### Records for the task
# # # # #

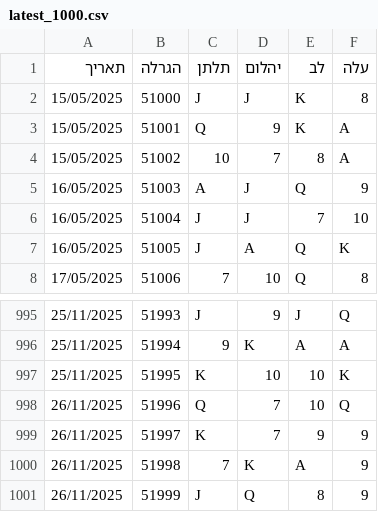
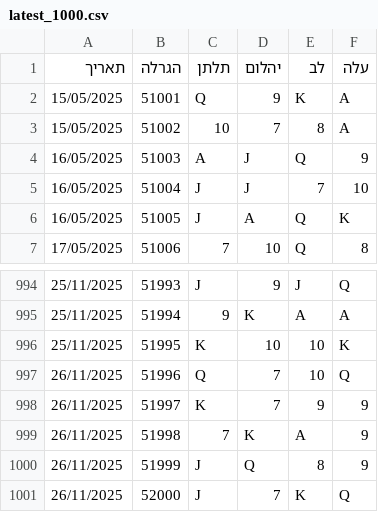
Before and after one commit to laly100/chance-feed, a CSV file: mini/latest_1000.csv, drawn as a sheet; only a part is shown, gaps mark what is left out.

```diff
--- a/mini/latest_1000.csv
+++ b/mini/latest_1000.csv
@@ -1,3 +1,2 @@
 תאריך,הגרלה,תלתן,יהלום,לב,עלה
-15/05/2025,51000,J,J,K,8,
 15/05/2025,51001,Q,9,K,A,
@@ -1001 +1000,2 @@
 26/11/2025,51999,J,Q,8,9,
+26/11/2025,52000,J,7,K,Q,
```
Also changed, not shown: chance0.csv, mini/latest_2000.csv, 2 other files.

# # # # #

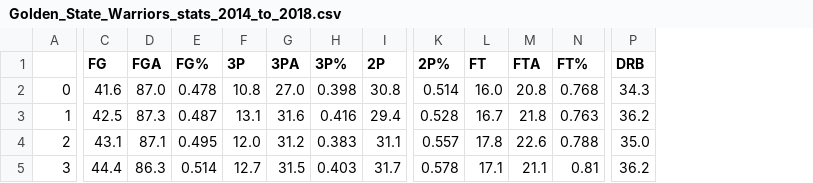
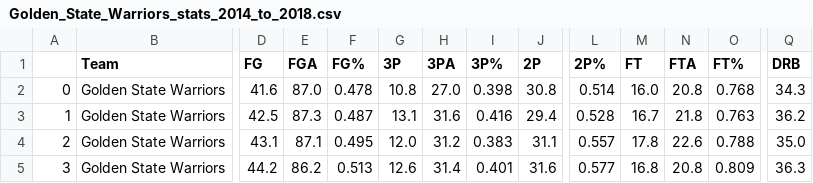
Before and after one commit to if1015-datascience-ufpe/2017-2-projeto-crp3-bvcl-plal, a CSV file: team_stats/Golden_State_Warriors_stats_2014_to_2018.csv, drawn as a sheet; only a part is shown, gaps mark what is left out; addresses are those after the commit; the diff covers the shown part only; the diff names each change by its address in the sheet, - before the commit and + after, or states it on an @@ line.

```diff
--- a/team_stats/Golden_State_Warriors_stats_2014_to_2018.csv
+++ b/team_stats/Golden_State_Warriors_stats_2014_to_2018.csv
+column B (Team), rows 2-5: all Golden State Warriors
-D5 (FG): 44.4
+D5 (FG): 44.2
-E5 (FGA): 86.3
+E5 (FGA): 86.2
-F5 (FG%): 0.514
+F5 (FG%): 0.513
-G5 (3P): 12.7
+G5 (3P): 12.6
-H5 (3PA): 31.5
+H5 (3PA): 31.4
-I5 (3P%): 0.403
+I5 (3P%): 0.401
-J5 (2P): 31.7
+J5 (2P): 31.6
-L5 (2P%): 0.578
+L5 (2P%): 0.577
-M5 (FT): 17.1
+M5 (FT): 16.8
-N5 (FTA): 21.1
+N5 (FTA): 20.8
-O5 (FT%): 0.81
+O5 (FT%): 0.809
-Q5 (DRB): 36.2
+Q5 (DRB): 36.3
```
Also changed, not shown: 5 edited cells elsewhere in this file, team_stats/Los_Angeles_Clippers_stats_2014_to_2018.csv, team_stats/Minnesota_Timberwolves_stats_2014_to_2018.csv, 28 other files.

# # # # #

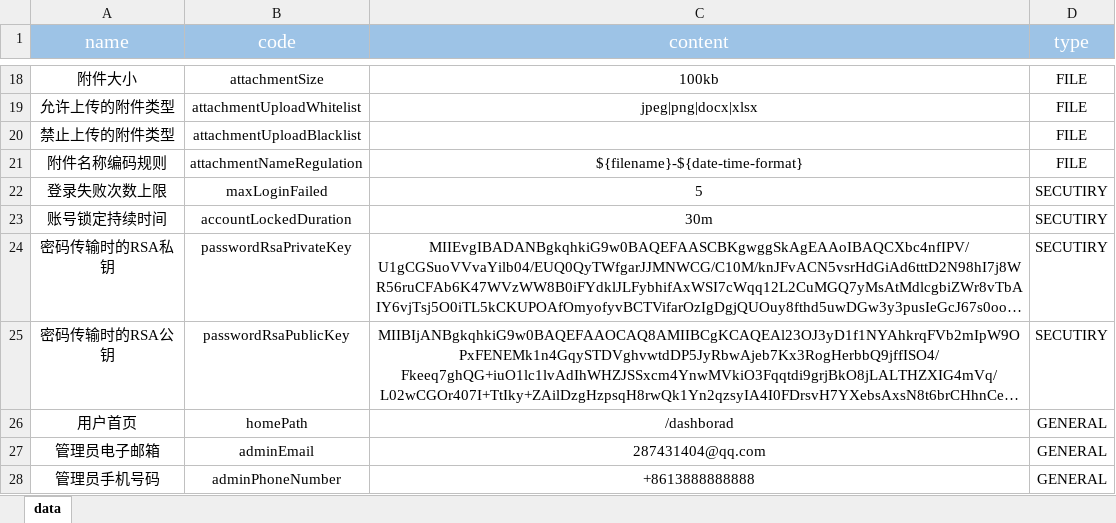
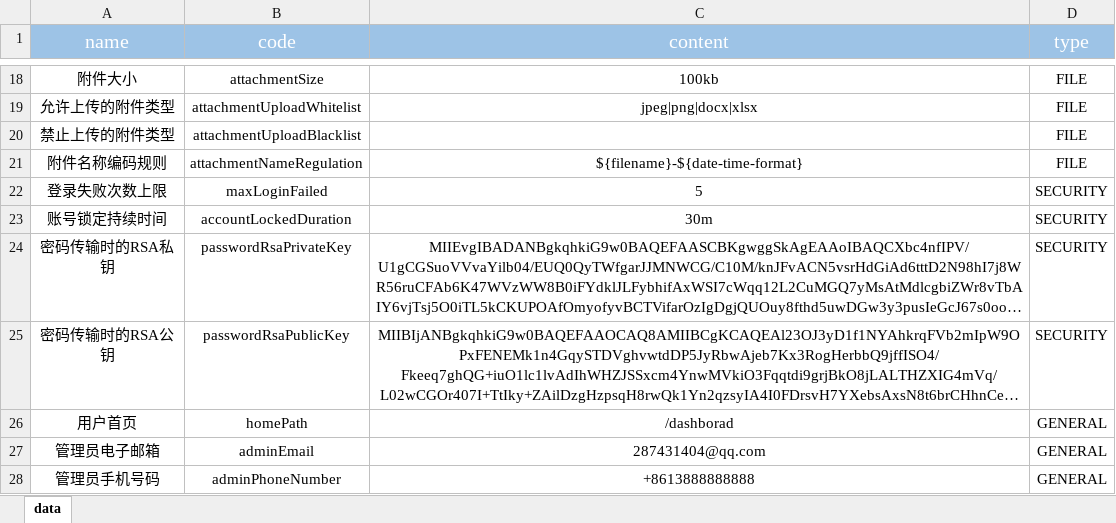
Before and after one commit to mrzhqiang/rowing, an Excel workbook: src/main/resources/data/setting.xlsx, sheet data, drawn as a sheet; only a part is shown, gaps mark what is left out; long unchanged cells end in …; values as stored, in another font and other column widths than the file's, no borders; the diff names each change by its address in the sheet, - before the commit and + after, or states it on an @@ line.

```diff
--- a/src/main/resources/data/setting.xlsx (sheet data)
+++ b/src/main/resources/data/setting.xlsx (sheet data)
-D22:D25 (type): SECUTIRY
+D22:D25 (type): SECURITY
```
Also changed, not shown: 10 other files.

# # # # #

### To do
Send back exactly the lines of the listing above starting at the one with "Before and after one commit to laly100/chance-feed, a" and ending at the one with "Also changed, not shown: chance0.csv, mini/latest_2000.csv, 2", inclusive, and no others.

### Exercise result
Before and after one commit to laly100/chance-feed, a CSV file: mini/latest_1000.csv, drawn as a sheet; only a part is shown, gaps mark what is left out.

```diff
--- a/mini/latest_1000.csv
+++ b/mini/latest_1000.csv
@@ -1,3 +1,2 @@
 תאריך,הגרלה,תלתן,יהלום,לב,עלה
-15/05/2025,51000,J,J,K,8,
 15/05/2025,51001,Q,9,K,A,
@@ -1001 +1000,2 @@
 26/11/2025,51999,J,Q,8,9,
+26/11/2025,52000,J,7,K,Q,
```
Also changed, not shown: chance0.csv, mini/latest_2000.csv, 2 other files.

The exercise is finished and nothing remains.